### [EXERCISE GOAL]
Please set down each record exactly as it appears, but leave out any pictures.

### [Records excerpted from a collection]
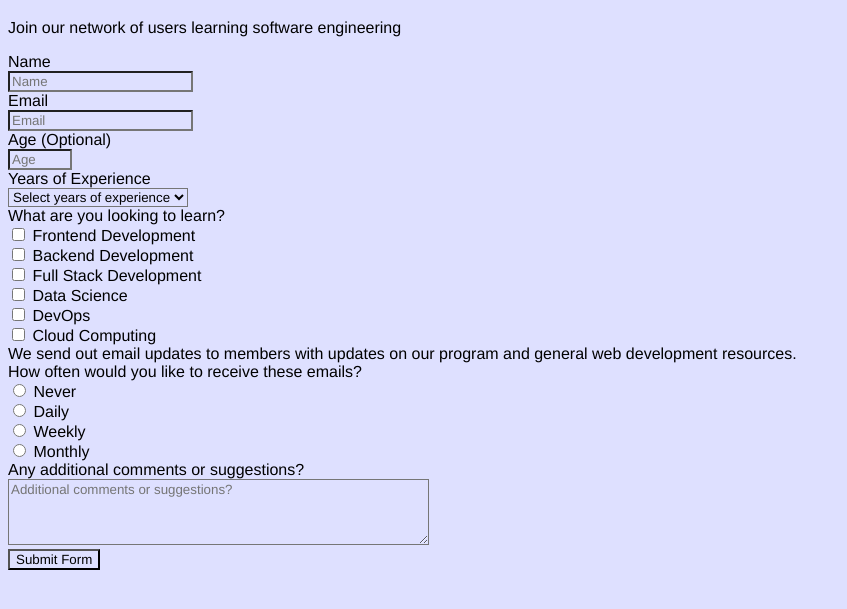
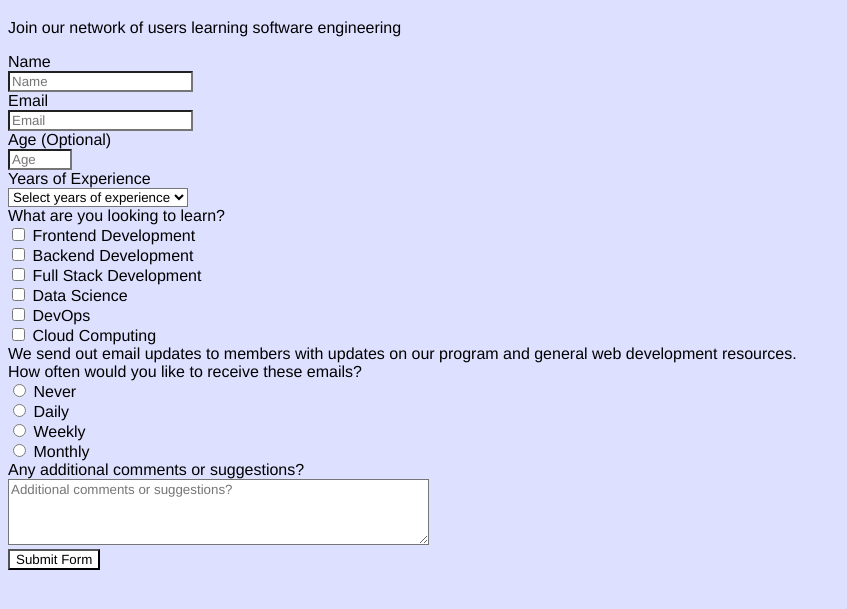
Before and after one commit to kaykaym01/fcc-survey-form, a plain HTML site: page index.html in a window 1280 px wide. Shown: the part 61-670 px from the top of the page, without its empty margins (0-847 px from the left). Drawn offline with Linux system fonts and the light colour scheme.

Commit message:
Set background of text elements to white

```diff
--- a/css/styles.css
+++ b/css/styles.css
@@ -3,3 +3,8 @@
     font-family: helvetica;
     background-color: rgb(222, 224, 255);
   }
+
+  input, select,
+textarea {
+  background-color: white;
+}
```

### [RESPONSE FOR THIS EXERCISE]
Before and after one commit to kaykaym01/fcc-survey-form, a plain HTML site: page index.html in a window 1280 px wide. Shown: the part 61-670 px from the top of the page, without its empty margins (0-847 px from the left). Drawn offline with Linux system fonts and the light colour scheme.

Commit message:
Set background of text elements to white

```diff
--- a/css/styles.css
+++ b/css/styles.css
@@ -3,3 +3,8 @@
     font-family: helvetica;
     background-color: rgb(222, 224, 255);
   }
+
+  input, select,
+textarea {
+  background-color: white;
+}
```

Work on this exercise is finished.